As the poet put it:
You can't always get what you want...
People who have adapted to living in a civil society accept that as a fundamental tenet. You can't always get what you want, and there are always trade-offs -- sometimes ugly ones -- in establishing and maintaining relatively peaceful and mutually rewarding civic, social, and economic conditions.
And if you try sometime you find you get what you need...
The example that is the focus of the current controversy over Rand Paul is that of the Civil Rights Act of 1964, which no one under 40 is thoroughly cognizant of on the one hand, and people over 60 still remember the struggles over it as if they were yesterday. The measure is that important to the way society in this country functions, and it took major upheavals and some very bold leadership in Washington, in the States, and at the local levels to get from where we were in matters discriminatory to where we are.

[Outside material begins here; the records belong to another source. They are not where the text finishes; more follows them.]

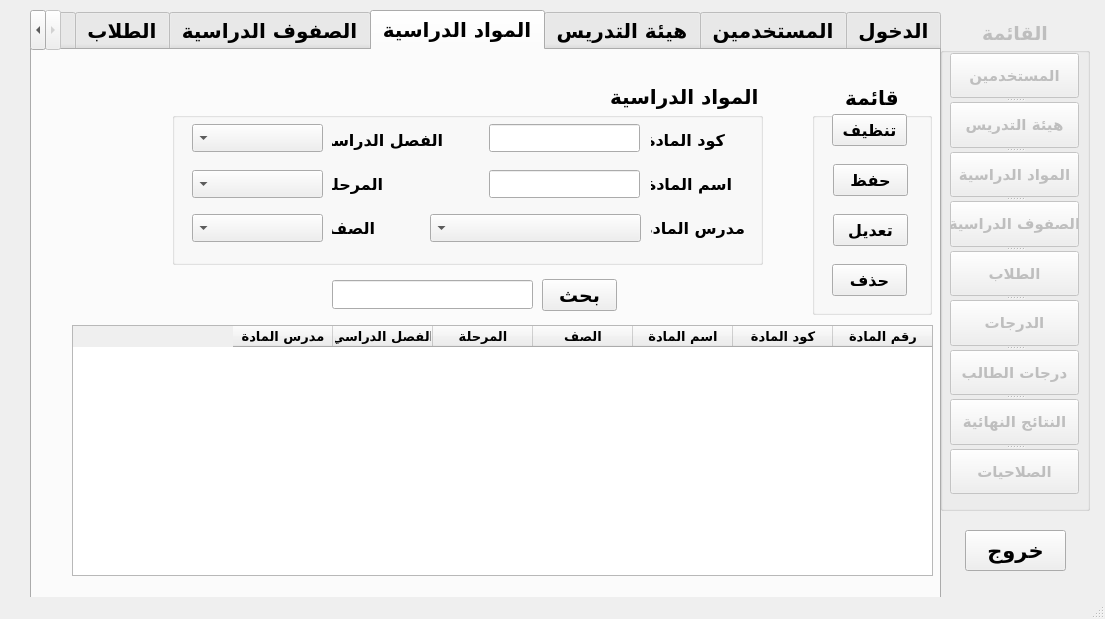
Before: the Qt Designer form school_management.ui in mostafabasuni/School-Management-System, drawn with Qt 5.
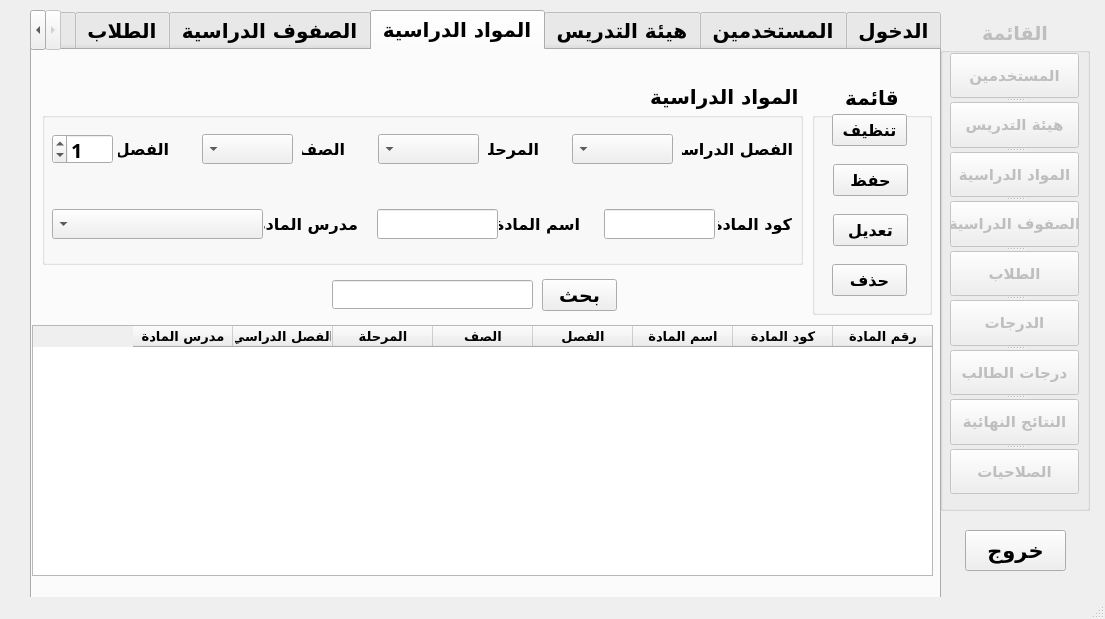
After: the same form once the commit is applied. The open tabs and pages were chosen to show the change.

Commit message: تعديل بعض الدوال بعد ادخال الفصل لكل مرحلة دراسية

What changed in the file:
```diff
--- a/school_management.ui
+++ b/school_management.ui
@@ -880,9 +880,9 @@
      <widget class="QGroupBox" name="groupBox_9">
       <property name="geometry">
        <rect>
-        <x>140</x>
+        <x>10</x>
         <y>34</y>
-        <width>591</width>
+        <width>761</width>
         <height>181</height>
        </rect>
       </property>
@@ -892,10 +892,10 @@
       <widget class="QLabel" name="label_16">
        <property name="geometry">
         <rect>
-         <x>479</x>
-         <y>44</y>
+         <x>676</x>
+         <y>125</y>
          <width>74</width>
-         <height>24</height>
+         <height>30</height>
         </rect>
        </property>
        <property name="font">
@@ -910,10 +910,10 @@
       <widget class="QLabel" name="label_17">
        <property name="geometry">
         <rect>
-         <x>479</x>
-         <y>88</y>
+         <x>457</x>
+         <y>125</y>
          <width>81</width>
-         <height>24</height>
+         <height>30</height>
         </rect>
        </property>
        <property name="font">
@@ -928,10 +928,10 @@
       <widget class="QLabel" name="label_18">
        <property name="geometry">
         <rect>
-         <x>479</x>
-         <y>132</y>
+         <x>222</x>
+         <y>125</y>
          <width>94</width>
-         <height>24</height>
+         <height>30</height>
         </rect>
        </property>
        <property name="font">
@@ -949,10 +949,10 @@
        </property>
        <property name="geometry">
         <rect>
-         <x>317</x>
-         <y>40</y>
-         <width>151</width>
-         <height>28</height>
+         <x>562</x>
+         <y>125</y>
+         <width>111</width>
+         <height>30</height>
         </rect>
        </property>
        <property name="font">
@@ -964,10 +964,10 @@
       <widget class="QLineEdit" name="lineEdit_15">
        <property name="geometry">
         <rect>
-         <x>317</x>
-         <y>86</y>
-         <width>151</width>
-         <height>28</height>
+         <x>335</x>
+         <y>125</y>
+         <width>121</width>
+         <height>30</height>
         </rect>
        </property>
        <property name="font">
@@ -979,10 +979,10 @@
       <widget class="QLabel" name="label_31">
        <property name="geometry">
         <rect>
-         <x>160</x>
-         <y>132</y>
+         <x>260</x>
+         <y>50</y>
          <width>43</width>
-         <height>24</height>
+         <height>30</height>
         </rect>
        </property>
        <property name="font">
@@ -997,10 +997,10 @@
       <widget class="QLabel" name="label_33">
        <property name="geometry">
         <rect>
-         <x>160</x>
-         <y>88</y>
+         <x>446</x>
+         <y>50</y>
          <width>51</width>
-         <height>24</height>
+         <height>30</height>
         </rect>
        </property>
        <property name="font">
@@ -1015,10 +1015,10 @@
       <widget class="QLabel" name="label_34">
        <property name="geometry">
         <rect>
-         <x>160</x>
-         <y>44</y>
+         <x>640</x>
+         <y>50</y>
          <width>111</width>
-         <height>24</height>
+         <height>30</height>
         </rect>
        </property>
        <property name="font">
@@ -1033,20 +1033,20 @@
       <widget class="QComboBox" name="comboBox_7">
        <property name="geometry">
         <rect>
-         <x>258</x>
-         <y>130</y>
+         <x>10</x>
+         <y>125</y>
          <width>211</width>
-         <height>28</height>
+         <height>30</height>
         </rect>
        </property>
       </widget>
       <widget class="QComboBox" name="comboBox_8">
        <property name="geometry">
         <rect>
-         <x>20</x>
-         <y>130</y>
-         <width>131</width>
-         <height>28</height>
+         <x>160</x>
+         <y>50</y>
+         <width>91</width>
+         <height>30</height>
         </rect>
        </property>
       </widget>
@@ -1056,10 +1056,10 @@
        </property>
        <property name="geometry">
         <rect>
-         <x>20</x>
-         <y>86</y>
-         <width>131</width>
-         <height>28</height>
+         <x>336</x>
+         <y>50</y>
+         <width>101</width>
+         <height>30</height>
         </rect>
        </property>
       </widget>
@@ -1069,20 +1069,51 @@
        </property>
        <property name="geometry">
         <rect>
-         <x>20</x>
-         <y>40</y>
-         <width>131</width>
-         <height>28</height>
+         <x>530</x>
+         <y>50</y>
+         <width>101</width>
+         <height>30</height>
         </rect>
        </property>
       </widget>
+      <widget class="QLabel" name="label_74">
+       <property name="geometry">
+        <rect>
+         <x>76</x>
+         <y>50</y>
+         <width>51</width>
+         <height>30</height>
+        </rect>
+       </property>
+       <property name="font">
+        <font>
+         <pointsize>12</pointsize>
+        </font>
+       </property>
+       <property name="text">
+        <string>الفصل</string>
+       </property>
+      </widget>
+      <widget class="QSpinBox" name="spinBox_7">
+       <property name="geometry">
+        <rect>
+         <x>10</x>
+         <y>50</y>
+         <width>61</width>
+         <height>30</height>
+        </rect>
+       </property>
+       <property name="value">
+        <number>1</number>
+       </property>
+      </widget>
      </widget>
      <widget class="QTableWidget" name="tableWidget_3">
       <property name="geometry">
        <rect>
-        <x>40</x>
+        <x>0</x>
         <y>275</y>
-        <width>861</width>
+        <width>901</width>
         <height>251</height>
        </rect>
       </property>
@@ -1115,6 +1146,11 @@
         <string>اسم المادة</string>
        </property>
       </column>
+      <column>
+       <property name="text">
+        <string>الفصل</string>
+       </property>
+      </column>
       <column>
        <property name="text">
         <string>الصف</string>
```
Left out of the diff: 10 changed lines with no effect on the pictures. The commit also changes 5 other files.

The Civil Rights Act of 1964 and the subsequent civil rights and voting rights legislation undid the strange and twisted Apartheid state that Jim Crow legislation and long-time social custom had imposed -- and not just in the South.

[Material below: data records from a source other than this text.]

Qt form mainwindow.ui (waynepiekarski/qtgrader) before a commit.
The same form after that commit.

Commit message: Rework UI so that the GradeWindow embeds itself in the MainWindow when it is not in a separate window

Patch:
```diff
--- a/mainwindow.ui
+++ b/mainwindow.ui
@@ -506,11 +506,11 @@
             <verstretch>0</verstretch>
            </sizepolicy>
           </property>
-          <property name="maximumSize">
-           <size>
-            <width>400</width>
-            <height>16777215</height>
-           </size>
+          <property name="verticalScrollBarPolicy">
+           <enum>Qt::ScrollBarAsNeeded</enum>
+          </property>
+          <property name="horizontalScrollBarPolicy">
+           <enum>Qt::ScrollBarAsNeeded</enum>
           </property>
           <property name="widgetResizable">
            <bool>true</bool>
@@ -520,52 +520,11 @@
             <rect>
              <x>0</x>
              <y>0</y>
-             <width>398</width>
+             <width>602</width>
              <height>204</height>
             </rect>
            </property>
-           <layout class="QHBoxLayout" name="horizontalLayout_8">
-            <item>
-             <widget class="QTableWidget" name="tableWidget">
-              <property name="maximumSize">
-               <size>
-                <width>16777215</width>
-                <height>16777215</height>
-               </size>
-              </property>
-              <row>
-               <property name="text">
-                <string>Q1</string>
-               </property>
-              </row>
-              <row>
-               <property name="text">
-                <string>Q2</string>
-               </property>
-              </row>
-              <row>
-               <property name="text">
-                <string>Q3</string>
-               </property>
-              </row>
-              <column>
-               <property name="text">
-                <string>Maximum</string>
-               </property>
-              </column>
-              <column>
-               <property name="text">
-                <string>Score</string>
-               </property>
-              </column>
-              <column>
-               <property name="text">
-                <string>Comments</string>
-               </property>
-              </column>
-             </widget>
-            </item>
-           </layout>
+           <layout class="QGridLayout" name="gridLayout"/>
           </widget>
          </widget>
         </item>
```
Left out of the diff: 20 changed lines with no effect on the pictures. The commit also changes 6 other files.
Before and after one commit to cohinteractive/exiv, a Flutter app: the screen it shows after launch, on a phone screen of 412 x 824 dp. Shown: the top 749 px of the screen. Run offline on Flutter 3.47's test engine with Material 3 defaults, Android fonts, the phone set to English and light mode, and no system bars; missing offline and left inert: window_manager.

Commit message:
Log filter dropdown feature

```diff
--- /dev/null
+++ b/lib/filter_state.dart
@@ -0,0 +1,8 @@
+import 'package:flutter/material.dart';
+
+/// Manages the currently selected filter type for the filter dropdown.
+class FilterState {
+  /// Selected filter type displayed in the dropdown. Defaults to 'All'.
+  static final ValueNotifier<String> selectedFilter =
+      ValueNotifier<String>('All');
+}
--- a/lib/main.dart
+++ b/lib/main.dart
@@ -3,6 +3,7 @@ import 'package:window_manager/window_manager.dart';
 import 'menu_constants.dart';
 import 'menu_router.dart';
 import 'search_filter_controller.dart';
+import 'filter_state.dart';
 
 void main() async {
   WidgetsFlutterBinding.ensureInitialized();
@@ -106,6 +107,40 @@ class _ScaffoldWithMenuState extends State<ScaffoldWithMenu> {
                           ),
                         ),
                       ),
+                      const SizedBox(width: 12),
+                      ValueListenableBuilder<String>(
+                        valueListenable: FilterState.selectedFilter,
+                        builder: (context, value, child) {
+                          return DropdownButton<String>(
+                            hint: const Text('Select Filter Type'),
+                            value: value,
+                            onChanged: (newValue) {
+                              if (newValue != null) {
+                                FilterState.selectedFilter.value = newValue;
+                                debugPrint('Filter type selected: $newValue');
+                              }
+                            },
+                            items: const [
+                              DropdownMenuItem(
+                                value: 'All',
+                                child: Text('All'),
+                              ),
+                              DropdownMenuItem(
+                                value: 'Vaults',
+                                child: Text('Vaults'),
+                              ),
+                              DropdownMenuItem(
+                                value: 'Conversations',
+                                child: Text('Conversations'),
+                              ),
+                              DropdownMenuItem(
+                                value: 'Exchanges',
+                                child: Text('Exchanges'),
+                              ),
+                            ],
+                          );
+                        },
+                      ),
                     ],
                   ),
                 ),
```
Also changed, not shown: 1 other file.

It was as radical a transformation of American society as there has ever been, and its effects appear to be lasting and profound. At least so far as we know, most Americans under 40 wouldn't even dream of reverting to the Jim Crow past, not even in the Heart of Dixie. The idea is absurd to them. They've seen a couple of generations of relatively peaceful, more or less racially integrated living, and the genuine liberation of all sorts of groups, including women, from the restrictions of a straight-laced discriminatory and overtly oppressive white male privilege society.
There's no going back.

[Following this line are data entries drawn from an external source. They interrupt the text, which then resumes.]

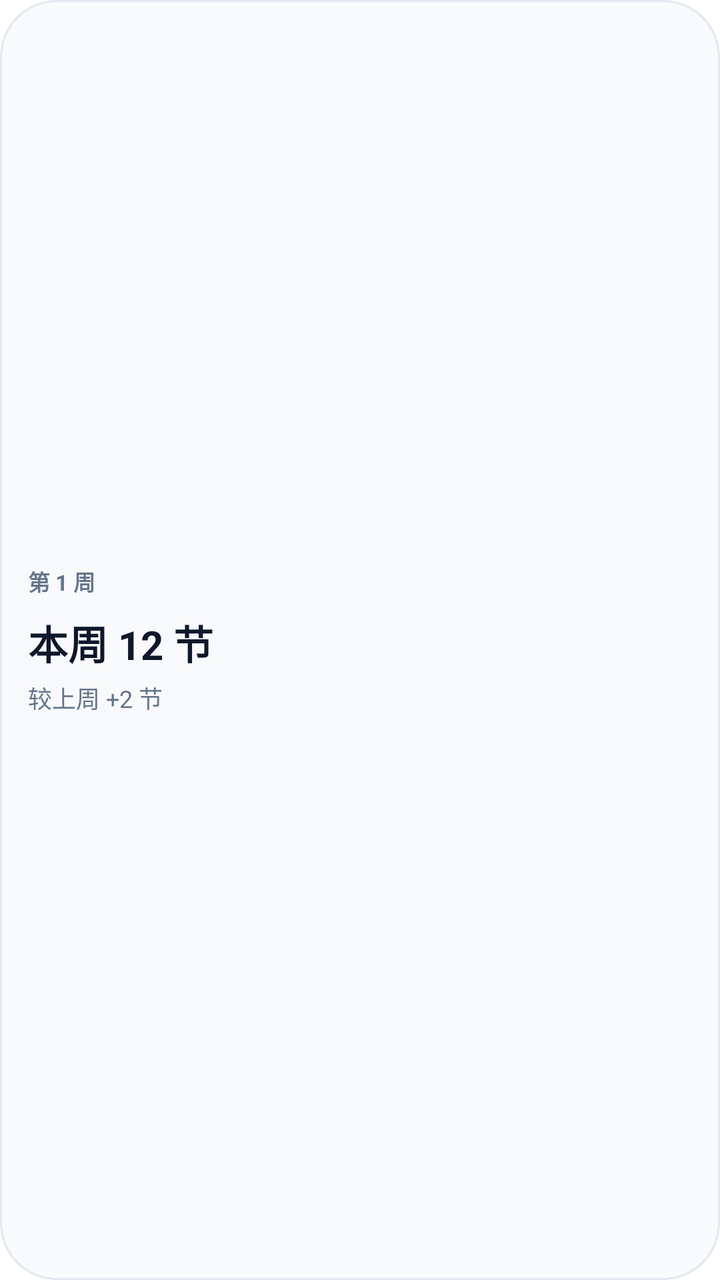
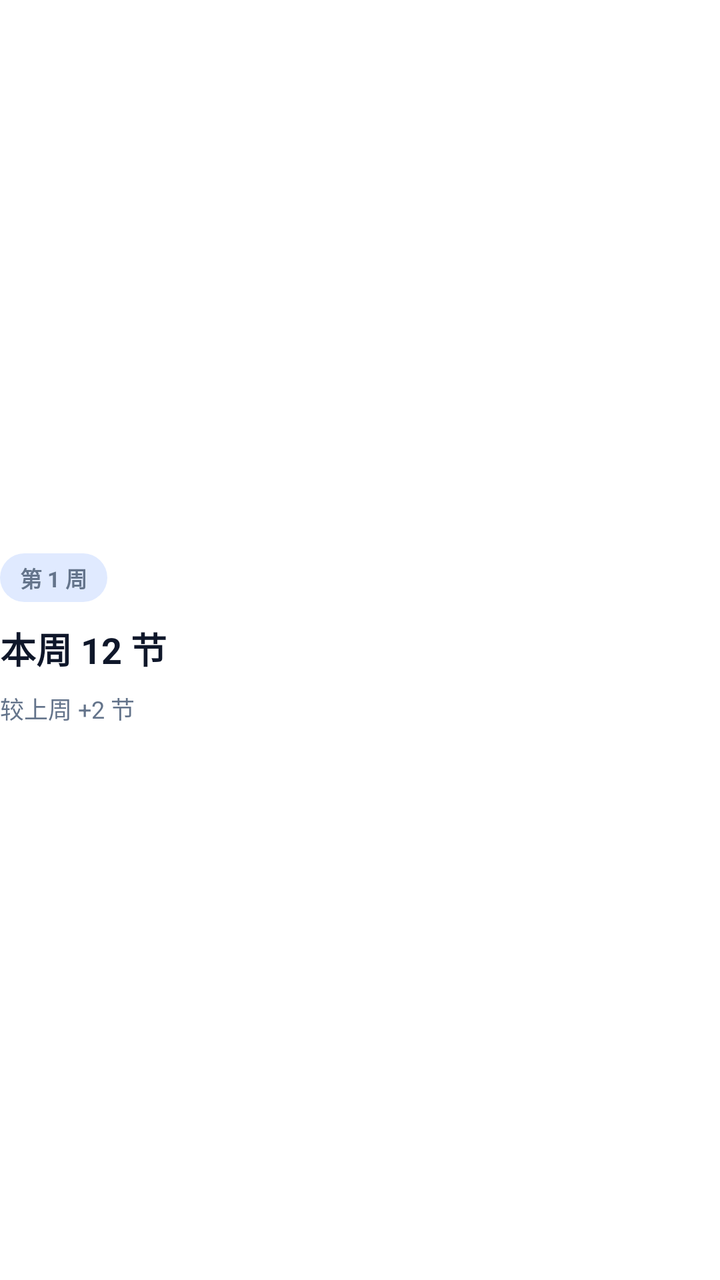

Compare the two renders of this Android layout. The source of the first and the diff that turns it into the second are given below.
<!-- AndroidManifest.xml: fallback theme Theme.MaterialComponents.DayNight.NoActionBar -->
<!-- res/layout/widget_stats_compact.xml -->
<?xml version="1.0" encoding="utf-8"?>
<FrameLayout xmlns:android="http://schemas.android.com/apk/res/android"
    android:id="@+id/widget_root"
    android:layout_width="match_parent"
    android:layout_height="match_parent">

    <LinearLayout
        android:id="@+id/widget_card"
        android:layout_width="match_parent"
        android:layout_height="match_parent"
        android:background="@drawable/widget_stats_bg"
        android:gravity="center_vertical"
        android:orientation="vertical"
        android:padding="14dp">

        <TextView
            android:id="@+id/stats_week"
            android:layout_width="wrap_content"
            android:layout_height="wrap_content"
            android:text="第 1 周"
            android:textColor="#64748B"
            android:textSize="11sp"
            android:textStyle="bold" />

        <TextView
            android:id="@+id/stats_sections"
            android:layout_width="match_parent"
            android:layout_height="wrap_content"
            android:layout_marginTop="8dp"
            android:ellipsize="end"
            android:maxLines="1"
            android:text="本周 12 节"
            android:textColor="#0F172A"
            android:textSize="20sp"
            android:textStyle="bold" />

        <TextView
            android:id="@+id/stats_delta"
            android:layout_width="match_parent"
            android:layout_height="wrap_content"
            android:layout_marginTop="4dp"
            android:ellipsize="end"
            android:maxLines="1"
            android:text="较上周 +2 节"
            android:textColor="#64748B"
            android:textSize="12sp" />

    </LinearLayout>

</FrameLayout>
<!-- resources referenced by this layout -->
<resources>
  <!-- drawable widget_stats_bg (drawable) -->
  <?xml version="1.0" encoding="utf-8"?>
  <shape xmlns:android="http://schemas.android.com/apk/res/android"
      android:shape="rectangle">
      <corners android:radius="28dp" />
      <solid android:color="#F8FAFC" />
      <stroke
          android:width="1dp"
          android:color="#E2E8F0" />
  </shape>
</resources>

<!-- the commit's change to res/layout/widget_stats_compact.xml (unified diff, before → after) -->
@@ -8,15 +8,20 @@
         android:id="@+id/widget_card"
         android:layout_width="match_parent"
         android:layout_height="match_parent"
-        android:background="@drawable/widget_stats_bg"
         android:gravity="center_vertical"
-        android:orientation="vertical"
-        android:padding="14dp">
+        android:orientation="vertical">
 
         <TextView
             android:id="@+id/stats_week"
             android:layout_width="wrap_content"
             android:layout_height="wrap_content"
+            android:background="@drawable/widget_status_chip_strong"
+            android:ellipsize="end"
+            android:maxLines="1"
+            android:paddingLeft="10dp"
+            android:paddingTop="4dp"
+            android:paddingRight="10dp"
+            android:paddingBottom="4dp"
             android:text="第 1 周"
             android:textColor="#64748B"
             android:textSize="11sp"
@@ -26,19 +31,19 @@
             android:id="@+id/stats_sections"
             android:layout_width="match_parent"
             android:layout_height="wrap_content"
-            android:layout_marginTop="8dp"
+            android:layout_marginTop="10dp"
             android:ellipsize="end"
             android:maxLines="1"
             android:text="本周 12 节"
             android:textColor="#0F172A"
-            android:textSize="20sp"
+            android:textSize="18sp"
             android:textStyle="bold" />
 
         <TextView
             android:id="@+id/stats_delta"
             android:layout_width="match_parent"
             android:layout_height="wrap_content"
-            android:layout_marginTop="4dp"
+            android:layout_marginTop="8dp"
             android:ellipsize="end"
             android:maxLines="1"
             android:text="较上周 +2 节"
<!-- resource entries referenced after the edit -->
@@ -1,14 +1,11 @@
 <!-- resources referenced by this layout -->
 <resources>
-  <!-- drawable widget_stats_bg (drawable) -->
+  <!-- drawable widget_status_chip_strong (drawable) -->
   <?xml version="1.0" encoding="utf-8"?>
   <shape xmlns:android="http://schemas.android.com/apk/res/android"
       android:shape="rectangle">
-      <corners android:radius="28dp" />
-      <solid android:color="#F8FAFC" />
-      <stroke
-          android:width="1dp"
-          android:color="#E2E8F0" />
+      <corners android:radius="999dp" />
+      <solid android:color="#E0EAFF" />
   </shape>
 </resources>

But we didn't get where we are without some pretty heavy, and to some extent catastrophic, trade-offs.
We should be discussing those trade-offs much more than we are.
Jim Crow wasn't overcome without a massive trade off. The United States is now a prison society, incarcerating and adjudicating the lives millions upon millions of Americans. Approximately one in three black men being ground up in the prison state mechanisms. Liberation for all has meant imprisonment for many.
This trade off has devastated black families.
The liberation of women from the home has come with a trade off: the stagnation of worker wages over generations. It now takes two workers -- instead of ordinarily one -- for typical households to support families in a comfortably modest lifestyle.
We could go on and on with examples of trade offs for liberation, and we should recognize that both "liberated" society and oppressive, discriminatory society involve trade-offs, and we should recognize what they are and evaluate their social, economic, and political worth.
For example, is the trade-off of living in a prison society like we do right or just or necessary in order to implement the "equal rights for all" premise that underlies civil rights legislation?
Do we have to have the Drug War, "fought" primarily against black and brown men, in order to overcome the racial fears and animosities of a shrinking middle class?
Does liberation of women require flattening and eventually reducing household living standards?
Puritans and libertarians don't accept trade-offs in their pursuit of Liberation to do what they want, when and how they want, with no regard for others if they don't choose to have such regard. They are would-be petty tyrants within their own spheres, which they would endeavor to increase as much as possible. They don't accept trade-offs; it's their way or no way. However, adopting their political, social and economic determinism would mean certain very obvious trade-offs that most rational people reject out of hand. Accepting Puritan/Libertarian "liberation" means the vast majority would be subject to outright and potentially very fierce tyranny.
The Puritan/Libertarian Motto: "I demand the Liberty to impose my Authority on you." The only way the tiny faction of Puritan/Libertarians can have their "Liberty" is by imposing their Tyranny on everyone else.
Which is their goal.
No wonder most people reject it.
On the other hand, there is not nearly enough discussion and consideration of the trade-offs that have been made in order to secure the Blessings of Liberty implicit in the concept of Equal Rights for All.
That's where social, economic and political discussion needs to go.
And I went down to the demonstration
To get my fair share of abuse
Singing, "We're gonna vent our frustration
If we don't we're gonna blow a 50-amp fuse"
Sing it to me now...
[NB: I have seen the Rolling Stones... but I have never seen... "Glee" ]